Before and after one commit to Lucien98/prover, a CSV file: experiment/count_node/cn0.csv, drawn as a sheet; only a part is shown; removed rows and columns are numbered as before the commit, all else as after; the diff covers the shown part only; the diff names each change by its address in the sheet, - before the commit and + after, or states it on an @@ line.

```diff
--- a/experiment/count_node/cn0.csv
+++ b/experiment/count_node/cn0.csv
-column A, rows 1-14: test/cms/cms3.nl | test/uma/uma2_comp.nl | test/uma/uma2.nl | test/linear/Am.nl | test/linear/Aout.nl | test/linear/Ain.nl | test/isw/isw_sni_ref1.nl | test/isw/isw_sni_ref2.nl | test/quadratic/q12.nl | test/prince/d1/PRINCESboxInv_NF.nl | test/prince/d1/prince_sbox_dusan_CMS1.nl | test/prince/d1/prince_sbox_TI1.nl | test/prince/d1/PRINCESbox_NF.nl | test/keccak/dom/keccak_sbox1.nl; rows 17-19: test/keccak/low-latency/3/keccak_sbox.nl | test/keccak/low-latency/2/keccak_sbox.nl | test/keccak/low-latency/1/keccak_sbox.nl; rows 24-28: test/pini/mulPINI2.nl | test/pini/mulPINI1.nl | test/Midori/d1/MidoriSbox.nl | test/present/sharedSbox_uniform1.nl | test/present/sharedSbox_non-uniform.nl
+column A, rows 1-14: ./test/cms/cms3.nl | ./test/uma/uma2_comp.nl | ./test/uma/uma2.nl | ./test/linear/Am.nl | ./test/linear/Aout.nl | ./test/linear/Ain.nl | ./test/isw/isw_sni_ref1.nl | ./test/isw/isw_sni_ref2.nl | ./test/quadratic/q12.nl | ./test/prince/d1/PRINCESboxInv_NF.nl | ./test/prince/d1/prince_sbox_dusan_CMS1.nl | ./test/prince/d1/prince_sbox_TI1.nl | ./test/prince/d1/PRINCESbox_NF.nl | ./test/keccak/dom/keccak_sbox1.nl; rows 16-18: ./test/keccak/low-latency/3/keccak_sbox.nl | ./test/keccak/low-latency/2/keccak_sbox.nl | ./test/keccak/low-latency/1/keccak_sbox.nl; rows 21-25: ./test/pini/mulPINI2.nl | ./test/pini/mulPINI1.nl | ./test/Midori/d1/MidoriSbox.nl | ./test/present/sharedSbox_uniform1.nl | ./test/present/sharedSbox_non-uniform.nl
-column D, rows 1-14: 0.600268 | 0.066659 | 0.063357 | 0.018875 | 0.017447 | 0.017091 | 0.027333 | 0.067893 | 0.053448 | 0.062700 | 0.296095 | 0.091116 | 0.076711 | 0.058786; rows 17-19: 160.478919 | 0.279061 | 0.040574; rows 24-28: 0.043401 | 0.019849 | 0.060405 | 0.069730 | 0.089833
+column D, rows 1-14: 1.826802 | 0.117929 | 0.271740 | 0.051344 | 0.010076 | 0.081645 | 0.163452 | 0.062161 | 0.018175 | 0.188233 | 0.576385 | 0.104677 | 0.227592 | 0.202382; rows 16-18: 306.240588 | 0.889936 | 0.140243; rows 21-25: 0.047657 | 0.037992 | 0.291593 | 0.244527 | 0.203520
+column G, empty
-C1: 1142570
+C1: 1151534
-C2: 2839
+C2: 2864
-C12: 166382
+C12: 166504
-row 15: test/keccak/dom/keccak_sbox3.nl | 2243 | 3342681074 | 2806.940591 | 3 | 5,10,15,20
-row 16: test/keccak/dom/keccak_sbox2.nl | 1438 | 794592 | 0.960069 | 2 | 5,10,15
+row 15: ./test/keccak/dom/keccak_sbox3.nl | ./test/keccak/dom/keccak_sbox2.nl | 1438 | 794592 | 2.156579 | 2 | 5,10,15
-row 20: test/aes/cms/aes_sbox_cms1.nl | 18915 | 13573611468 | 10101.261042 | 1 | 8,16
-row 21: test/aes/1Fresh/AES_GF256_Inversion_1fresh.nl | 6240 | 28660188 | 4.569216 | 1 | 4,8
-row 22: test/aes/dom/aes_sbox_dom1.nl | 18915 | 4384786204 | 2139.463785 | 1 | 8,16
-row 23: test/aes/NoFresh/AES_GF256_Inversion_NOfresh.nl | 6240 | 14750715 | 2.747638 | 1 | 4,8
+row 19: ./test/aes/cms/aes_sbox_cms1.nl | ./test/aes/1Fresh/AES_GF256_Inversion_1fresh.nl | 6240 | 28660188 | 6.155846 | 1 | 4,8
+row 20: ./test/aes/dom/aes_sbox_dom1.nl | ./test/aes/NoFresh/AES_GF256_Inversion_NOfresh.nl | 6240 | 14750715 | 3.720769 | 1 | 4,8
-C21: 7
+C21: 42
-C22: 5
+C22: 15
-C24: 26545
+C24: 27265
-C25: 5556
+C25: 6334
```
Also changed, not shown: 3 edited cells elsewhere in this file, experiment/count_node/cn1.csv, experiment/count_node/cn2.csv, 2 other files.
_ _ _ _
Write the records out precisely, omitting nothing.

Before and after one commit to Lucien98/prover, a CSV file: experiment/count_node/cn0.csv, drawn as a sheet; only a part is shown; removed rows and columns are numbered as before the commit, all else as after; the diff covers the shown part only; the diff names each change by its address in the sheet, - before the commit and + after, or states it on an @@ line.

```diff
--- a/experiment/count_node/cn0.csv
+++ b/experiment/count_node/cn0.csv
-column A, rows 1-14: test/cms/cms3.nl | test/uma/uma2_comp.nl | test/uma/uma2.nl | test/linear/Am.nl | test/linear/Aout.nl | test/linear/Ain.nl | test/isw/isw_sni_ref1.nl | test/isw/isw_sni_ref2.nl | test/quadratic/q12.nl | test/prince/d1/PRINCESboxInv_NF.nl | test/prince/d1/prince_sbox_dusan_CMS1.nl | test/prince/d1/prince_sbox_TI1.nl | test/prince/d1/PRINCESbox_NF.nl | test/keccak/dom/keccak_sbox1.nl; rows 17-19: test/keccak/low-latency/3/keccak_sbox.nl | test/keccak/low-latency/2/keccak_sbox.nl | test/keccak/low-latency/1/keccak_sbox.nl; rows 24-28: test/pini/mulPINI2.nl | test/pini/mulPINI1.nl | test/Midori/d1/MidoriSbox.nl | test/present/sharedSbox_uniform1.nl | test/present/sharedSbox_non-uniform.nl
+column A, rows 1-14: ./test/cms/cms3.nl | ./test/uma/uma2_comp.nl | ./test/uma/uma2.nl | ./test/linear/Am.nl | ./test/linear/Aout.nl | ./test/linear/Ain.nl | ./test/isw/isw_sni_ref1.nl | ./test/isw/isw_sni_ref2.nl | ./test/quadratic/q12.nl | ./test/prince/d1/PRINCESboxInv_NF.nl | ./test/prince/d1/prince_sbox_dusan_CMS1.nl | ./test/prince/d1/prince_sbox_TI1.nl | ./test/prince/d1/PRINCESbox_NF.nl | ./test/keccak/dom/keccak_sbox1.nl; rows 16-18: ./test/keccak/low-latency/3/keccak_sbox.nl | ./test/keccak/low-latency/2/keccak_sbox.nl | ./test/keccak/low-latency/1/keccak_sbox.nl; rows 21-25: ./test/pini/mulPINI2.nl | ./test/pini/mulPINI1.nl | ./test/Midori/d1/MidoriSbox.nl | ./test/present/sharedSbox_uniform1.nl | ./test/present/sharedSbox_non-uniform.nl
-column D, rows 1-14: 0.600268 | 0.066659 | 0.063357 | 0.018875 | 0.017447 | 0.017091 | 0.027333 | 0.067893 | 0.053448 | 0.062700 | 0.296095 | 0.091116 | 0.076711 | 0.058786; rows 17-19: 160.478919 | 0.279061 | 0.040574; rows 24-28: 0.043401 | 0.019849 | 0.060405 | 0.069730 | 0.089833
+column D, rows 1-14: 1.826802 | 0.117929 | 0.271740 | 0.051344 | 0.010076 | 0.081645 | 0.163452 | 0.062161 | 0.018175 | 0.188233 | 0.576385 | 0.104677 | 0.227592 | 0.202382; rows 16-18: 306.240588 | 0.889936 | 0.140243; rows 21-25: 0.047657 | 0.037992 | 0.291593 | 0.244527 | 0.203520
+column G, empty
-C1: 1142570
+C1: 1151534
-C2: 2839
+C2: 2864
-C12: 166382
+C12: 166504
-row 15: test/keccak/dom/keccak_sbox3.nl | 2243 | 3342681074 | 2806.940591 | 3 | 5,10,15,20
-row 16: test/keccak/dom/keccak_sbox2.nl | 1438 | 794592 | 0.960069 | 2 | 5,10,15
+row 15: ./test/keccak/dom/keccak_sbox3.nl | ./test/keccak/dom/keccak_sbox2.nl | 1438 | 794592 | 2.156579 | 2 | 5,10,15
-row 20: test/aes/cms/aes_sbox_cms1.nl | 18915 | 13573611468 | 10101.261042 | 1 | 8,16
-row 21: test/aes/1Fresh/AES_GF256_Inversion_1fresh.nl | 6240 | 28660188 | 4.569216 | 1 | 4,8
-row 22: test/aes/dom/aes_sbox_dom1.nl | 18915 | 4384786204 | 2139.463785 | 1 | 8,16
-row 23: test/aes/NoFresh/AES_GF256_Inversion_NOfresh.nl | 6240 | 14750715 | 2.747638 | 1 | 4,8
+row 19: ./test/aes/cms/aes_sbox_cms1.nl | ./test/aes/1Fresh/AES_GF256_Inversion_1fresh.nl | 6240 | 28660188 | 6.155846 | 1 | 4,8
+row 20: ./test/aes/dom/aes_sbox_dom1.nl | ./test/aes/NoFresh/AES_GF256_Inversion_NOfresh.nl | 6240 | 14750715 | 3.720769 | 1 | 4,8
-C21: 7
+C21: 42
-C22: 5
+C22: 15
-C24: 26545
+C24: 27265
-C25: 5556
+C25: 6334
```
Also changed, not shown: 3 edited cells elsewhere in this file, experiment/count_node/cn1.csv, experiment/count_node/cn2.csv, 2 other files.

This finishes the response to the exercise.